Wednesday, March 16, 2011

RtC: Underpainting Trial

If you picked up No Quarter #34 and read Matt DiPietro's article about underpainting, you may have found yourself curious just as I did. Well, I decided to try this technique out. Now I need to at a disclaimer here: This is the very first time I've tried this specific technique, so my execution was less than optimal. In the past I used to prime models black and then drybrush white to get an idea of surfaces. This process was new for me. With that caveat out of the way, let's see my results.

First, I started with my freshly primed Feralgeist. I chose this model due to it being a good candidate for multiple wash layers. I followed the article as closely as made sense. The grey coat covered probably 80% of the surface, and the white coat covered probably 30%. My first note here is that doing light shots of primer like this left some graininess that I'm not used to having when I do solid coats. No matter, it seemed to have little effect on the final product.
First, I did a wash of P3 Carnal Pink, probably about 1:3. It was thick enough to give a strong tint of the pink to the entire surface. At this point I definitely noticed that the underpainted coat has a noticeable effect on the pink wash layer.
Next, a thinner wash of half P3 Carnal Pink and half VMC Pink. This was probably at about 1:4, with a drop of flow aid thrown in for good measure. At this point, the underpainted coat is becoming less obvious.
Now a wash of just VMC Pink, at roughly 1:5 with a couple drops of flow aid in there. Again, even less obvious of the underpainting.
Now a wash of half VMC Pink and half P3 Beaten Purple. About 1:5 with definite flow aid added.
Ok, I have no idea what happened with my camera here. This step was where I went back and re-higlighted some areas with slightly thinned (1:1) P3 Carnal Pink to bring some surface back to a brighter shade.
Next, I did a very controlled wash of P3 Beaten Purple and some VGC Violet ink. This was something like 2 parts paint, 1 part ink, 3 parts water, 2 parts flow aid. By controlled wash I mean that rather than washing the entire surface, I just washed the recessed areas that I wanted to darken.

It is at this point that my step-by-step comes to an end because...
... Where'd the underpainting go? Ok, perhaps my wash technique was not entirely the best option here. The article really only does 1 or 2 washes on top of the underpainting, and they tend to be darker colors. So I'll admit, my test is probably not entirely reflective of the way the technique should be employed. In any case, here are my takeaways:

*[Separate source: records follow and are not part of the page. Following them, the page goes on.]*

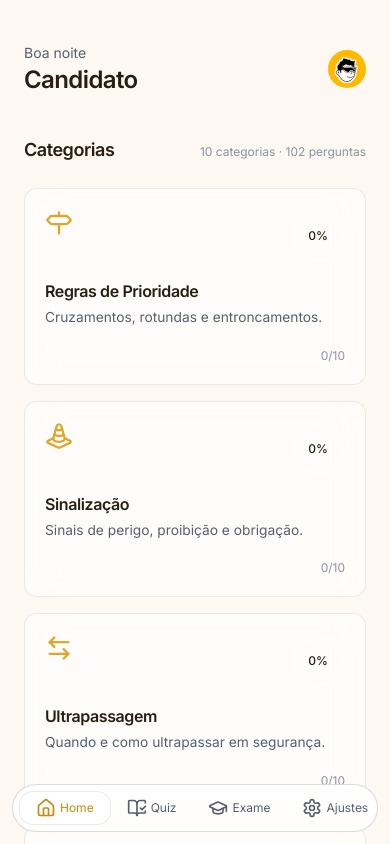
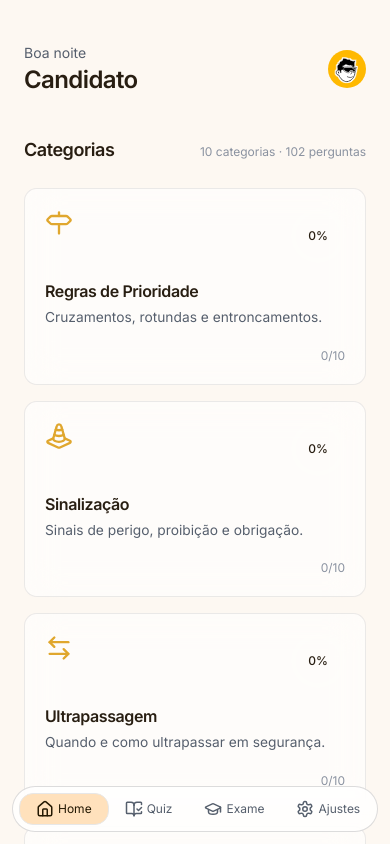
Before and after one commit to makeneto/master-driver, a Next.js app: page / in a window 390 px wide. Shown: the top 844 px of the page. Built offline with nearby package versions, Linux system fonts and the light colour scheme.

Commit message:
fix: update mobile navigation styles for improved visibility and consistency

```diff
--- a/src/components/layout/mobile-nav.tsx
+++ b/src/components/layout/mobile-nav.tsx
@@ -31,13 +31,13 @@ export function MobileNav() {
             key={item.href}
             href={item.href}
             className={cn(
-              "flex items-center gap-1 rounded-xl py-1.5 px-4 text-xs transition-colors",
+              "flex items-center gap-1 rounded-xl py-1.5 px-4 text-xs transition-colors border-none",
               active
-                ? "glass text-[var(--color-gold)]"
+                ? "activeLink dark:text-black text-[var(--color-gold)]"
                 : "text-[var(--color-text-muted)]",
             )}
           >
-            <item.icon className="h-5 w-5" />
+            <item.icon className="h-4.5 w-4.5" />
             {item.label}
           </Link>
         )
```
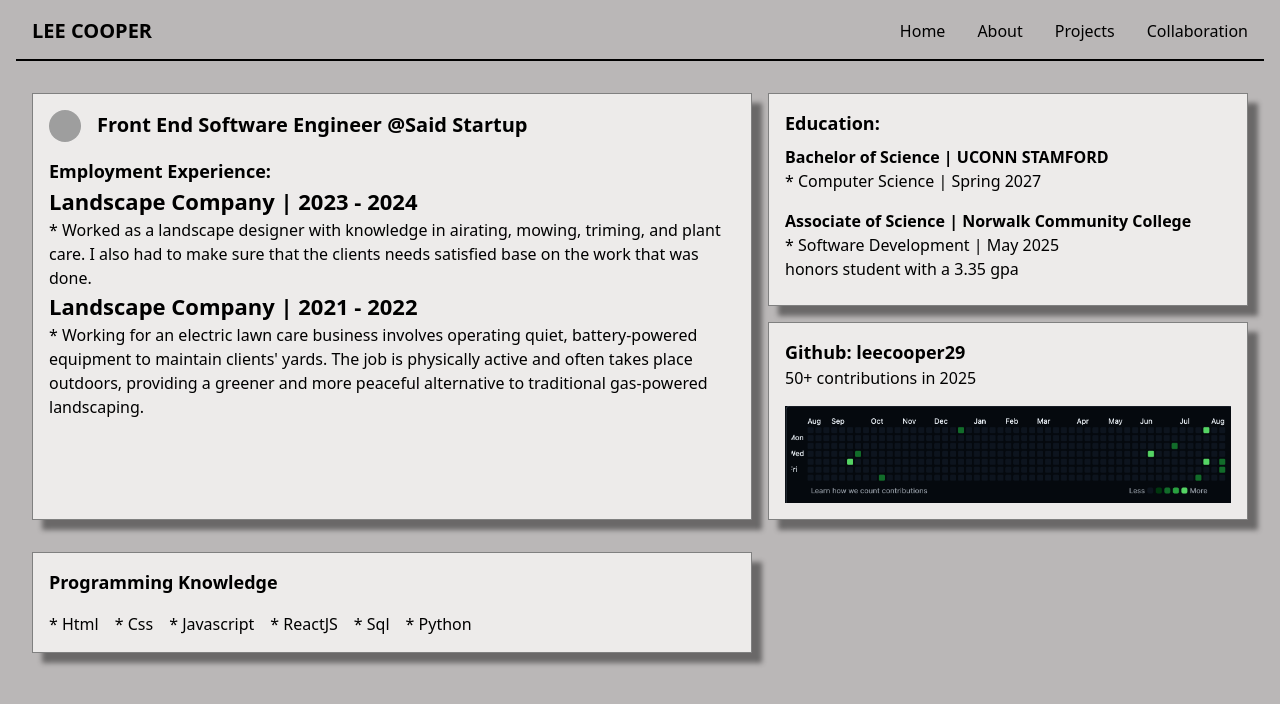
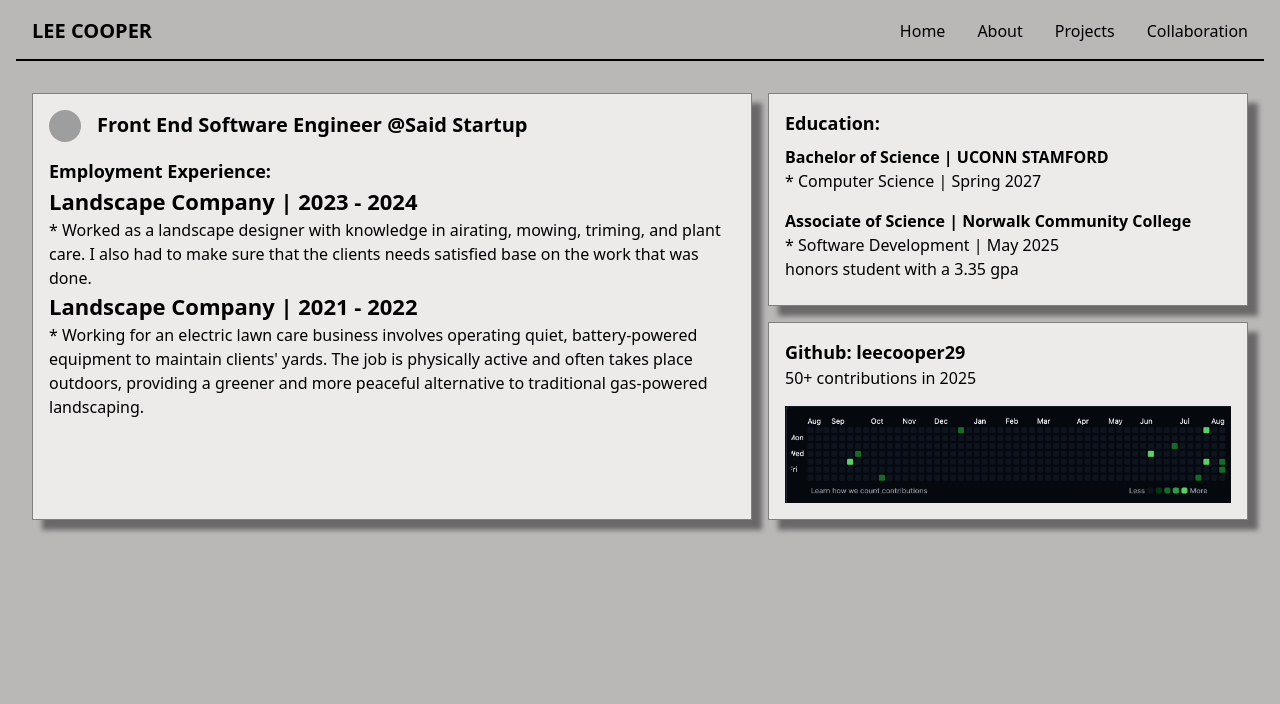
Before and after one commit to leecooper29/PortfolioWebsite, a React (Vite) app: page / in a window 1280 px wide. Shown: the top 704 px of the page. Built offline with nearby package versions, Linux system fonts and the light colour scheme; grey boxes are pictures that could not be loaded.

Commit message:
subtle changes

```diff
--- a/src/pages/about.tsx
+++ b/src/pages/about.tsx
@@ -1,5 +1,6 @@
 import "./components/about.css";
 import Header from "./header";
+import { SkillsList } from "./components/skills-list";
 
 function AboutPage() {
   return (
@@ -29,6 +30,9 @@ function AboutPage() {
             </p>
           </article>
         </div>
+        <div id="skills" className="skills">
+          <SkillsList skills={skills} />
+        </div>
       </section>
     </>
   );
--- a/src/pages/collaboration.tsx
+++ b/src/pages/collaboration.tsx
@@ -13,7 +13,7 @@ function CollaborationPage() {
       <div className="collaboration-page">
         <div className="collaboration-container">
           <div className="contact-info">
-            <h2>Get In Touch</h2>
+            <h2>Contact Me</h2>
             <p>
               Ready to collaborate? I'm excited to hear about your ideas and
               explore how we can work together to create something amazing.
--- a/src/pages/components/skills-list.tsx
+++ b/src/pages/components/skills-list.tsx
@@ -5,7 +5,7 @@ interface SkillsListProps {
 
 export function SkillsList({
   skills,
-  title = "Programming Knowledge",
+  title = "Programming Languages",
 }: SkillsListProps) {
   return (
     <div className="item-1">
@@ -17,6 +17,7 @@ export function SkillsList({
           ))}
         </ul>
       </nav>
+      {/* comment here */}
     </div>
   );
 }
--- a/src/pages/homepage.tsx
+++ b/src/pages/homepage.tsx
@@ -25,7 +25,7 @@ function HomePage() {
     },
   ];
 
-  const skills = ["Html", "Css", "Javascript", "ReactJS", "Sql", "Python"];
+  const skills = ["Html/Css/JavaScriptj", "ReactJS", "Sql", "Python"];
 
   return (
     <>
@@ -59,9 +59,9 @@ function HomePage() {
           </div>
           <EducationSection education={education} />
         </div>
-        <div id="skills" className="skills">
+        {/* <div id="skills" className="skills">
           <SkillsList skills={skills} />
-        </div>
+        </div> */}
       </section>
     </>
   );
```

1) Underpainting via 3 primer coats (and necessary black painting the recesses) takes time.
2) The technique definitely works better with just a couple washes.
3) Taking the time to underpaint definitely gives a much better sense of where to highlight, particularly if you follow the zenithal highlighting methodology.
4) This is not particularly compatible with my own painting style.
5) I'm glad I took the time to try it out, and hey, my Feralgeist went from blister pack to done in 2 days, which is a record for me! (I'll post the final model tomorrow)

So, will I use this for my War Hog? Probably not.
Will I use it for select future projects? Very likely yes.
Do I recommend other people try it out? Absolutely! See if it works for you! Trying out new techniques is what it takes to step up your painting.

Until next time, paint like you have a pair!

1 comment:

redmanphill said...

It is interesting but it is not something I would really use. Its too hard to control over an entire model and still get decent results. For instance on a warjack I just can't see that working very well.